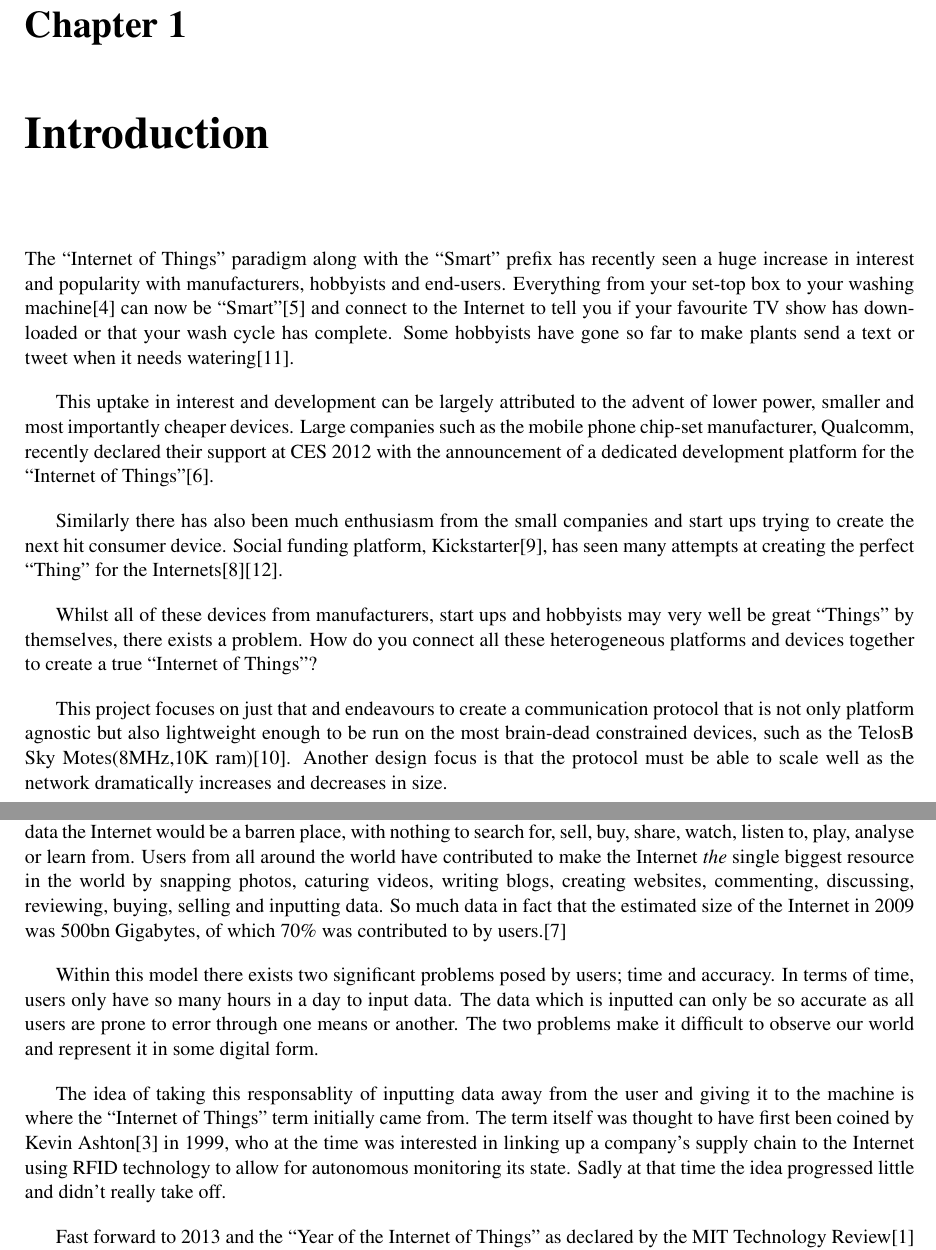
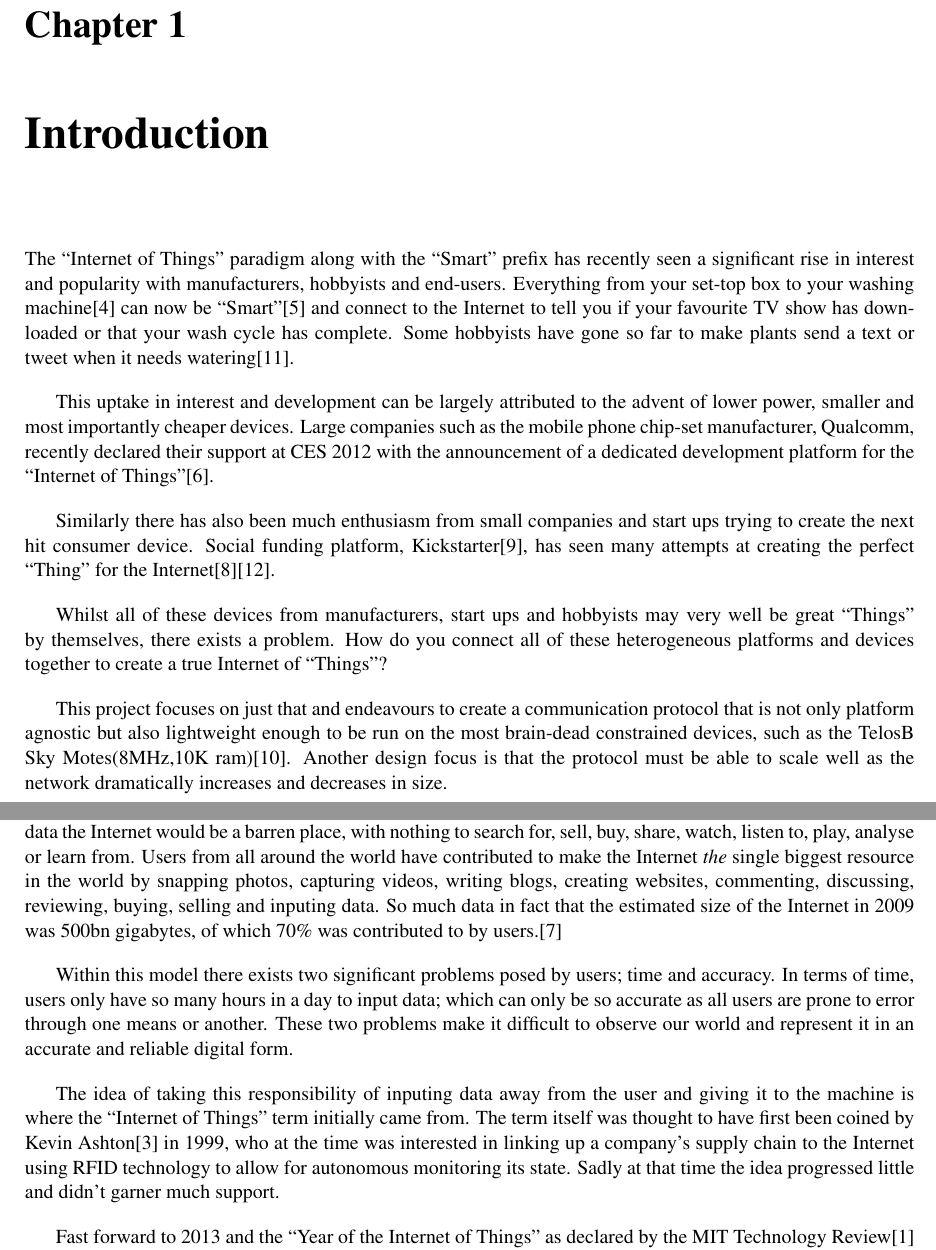
Before and after one commit to drFerg/KNoT, a LaTeX document (report/report/report.tex): two parts of pages 5 and 6 of 14, joined at a grey line, cut so that both start at the same text. Compiled offline with pdfLaTeX.

Commit message:
Updated report, fixed spelling and corrected grammer

```diff
--- a/report/report/report.tex
+++ b/report/report/report.tex
@@ -29,13 +29,13 @@ A level 4 project which explores the current use of protocols for the Internet o
 \chapter{Introduction}
 \pagenumbering{arabic}
 
-The ``Internet of Things'' paradigm along with the ``Smart'' prefix has recently seen a huge increase in interest and popularity with manufacturers, hobbyists and end-users. Everything from your set-top box to your washing machine\cite{LG} can now be ``Smart''\cite{SmartCraze} and connect to the Internet to tell you if your favourite TV show has downloaded or that your wash cycle has complete. Some hobbyists have gone so far to make plants send a text or tweet when it needs watering\cite{TweetPlant}.
+The ``Internet of Things'' paradigm along with the ``Smart'' prefix has recently seen a significant rise in interest and popularity with manufacturers, hobbyists and end-users. Everything from your set-top box to your washing machine\cite{LG} can now be ``Smart''\cite{SmartCraze} and connect to the Internet to tell you if your favourite TV show has downloaded or that your wash cycle has complete. Some hobbyists have gone so far to make plants send a text or tweet when it needs watering\cite{TweetPlant}.
 
 This uptake in interest and development can be largely attributed to the advent of lower power, smaller and most importantly cheaper devices. Large companies such as the mobile phone chip-set manufacturer, Qualcomm, recently declared their support at CES 2012 with the announcement of a dedicated development platform for the ``Internet of Things''\cite{Qualcomm}.
 
-Similarly there has also been much enthusiasm from the small companies and start ups trying to create the next hit consumer device. Social funding platform, Kickstarter\cite{Kickstarter}, has seen many attempts at creating the perfect ``Thing'' for the Internets\cite{SmartThings}\cite{Twine}.
+Similarly there has also been much enthusiasm from small companies and start ups trying to create the next hit consumer device. Social funding platform, Kickstarter\cite{Kickstarter}, has seen many attempts at creating the perfect ``Thing'' for the Internet\cite{SmartThings}\cite{Twine}.
 
-Whilst all of these devices from manufacturers, start ups and hobbyists may very well be great ``Things'' by themselves, there exists a problem. How do you connect all these heterogeneous platforms and devices together to create a true ``Internet of Things''?
+Whilst all of these devices from manufacturers, start ups and hobbyists may very well be great ``Things'' by themselves, there exists a problem. How do you connect all of these heterogeneous platforms and devices together to create a true Internet of ``Things''?
 
 This project focuses on just that and endeavours to create a communication protocol that is not only platform agnostic but also lightweight enough to be run on the most brain-dead constrained devices, such as the TelosB Sky Motes(8MHz,10K ram)\cite{TelosB}. Another design focus is that the protocol must be able to scale well as the network dramatically increases and decreases in size.
 
@@ -51,14 +51,14 @@ This project focuses on just that and endeavours to create a communication proto
 The standard model of how we use computers and the Internet today revolves around the idea of an interconnected network of servers, routers and data centres around which users connect using their personal computers to access, input, manipulate and retrieve data.
 
 This model heavily relies upon the users to provide the data which the Internet is powered by. Without this data the Internet would be a barren place, with nothing to search for, sell, buy, share, watch, listen to, play, analyse or learn from.
-Users from all around the world have contributed to make the Internet \textit{the} single biggest resource in the world by snapping photos, caturing videos, writing blogs, creating websites, commenting, discussing, reviewing, buying, selling and inputting data. So much data in fact that the estimated size of the Internet in 2009 was 500bn Gigabytes, of which 70\% was contributed to by users.\cite{Size}
+Users from all around the world have contributed to make the Internet \textit{the} single biggest resource in the world by snapping photos, capturing videos, writing blogs, creating websites, commenting, discussing, reviewing, buying, selling and inputing data. So much data in fact that the estimated size of the Internet in 2009 was 500bn gigabytes, of which 70\% was contributed to by users.\cite{Size}
 
 % INSERT DIAGRAM HERE
-Within this model there exists two significant problems posed by users; time and accuracy. In terms of time, users only have so many hours in a day to input data. The data which is inputted can only be so accurate as all users are prone to error through one means or another.
-The two problems make it difficult to observe our world and represent it in some digital form.
+Within this model there exists two significant problems posed by users; time and accuracy. In terms of time, users only have so many hours in a day to input data; which can only be so accurate as all users are prone to error through one means or another.
+These two problems make it difficult to observe our world and represent it in an accurate and reliable digital form.
 
-The idea of taking this responsablity of inputting data away from the user and giving it to the machine is where the ``Internet of Things'' term initially came from. The term itself was thought to have first been coined by Kevin Ashton\cite{K.Ashton} in 1999, who at the time was interested in linking up a company's supply chain to the Internet using RFID technology to allow for autonomous monitoring its state.
-Sadly at that time the idea progressed little and didn't really take off.
+The idea of taking this responsibility of inputing data away from the user and giving it to the machine is where the ``Internet of Things'' term initially came from. The term itself was thought to have first been coined by Kevin Ashton\cite{K.Ashton} in 1999, who at the time was interested in linking up a company's supply chain to the Internet using RFID technology to allow for autonomous monitoring its state.
+Sadly at that time the idea progressed little and didn't garner much support.
 
 Fast forward to 2013 and the ``Year of the Internet of Things'' as declared by the MIT Technology Review\cite{2013IoT} and observed in the Consumer Electronics Show 2013 (CES).
 
```
Also changed, not shown: 1 other file.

◆ ◆ ◆ ◆ ◆

## What is being asked
Say how many lines in the preceding material hold the word "represent"; nothing else belongs in the reply.

## Exercise solution
2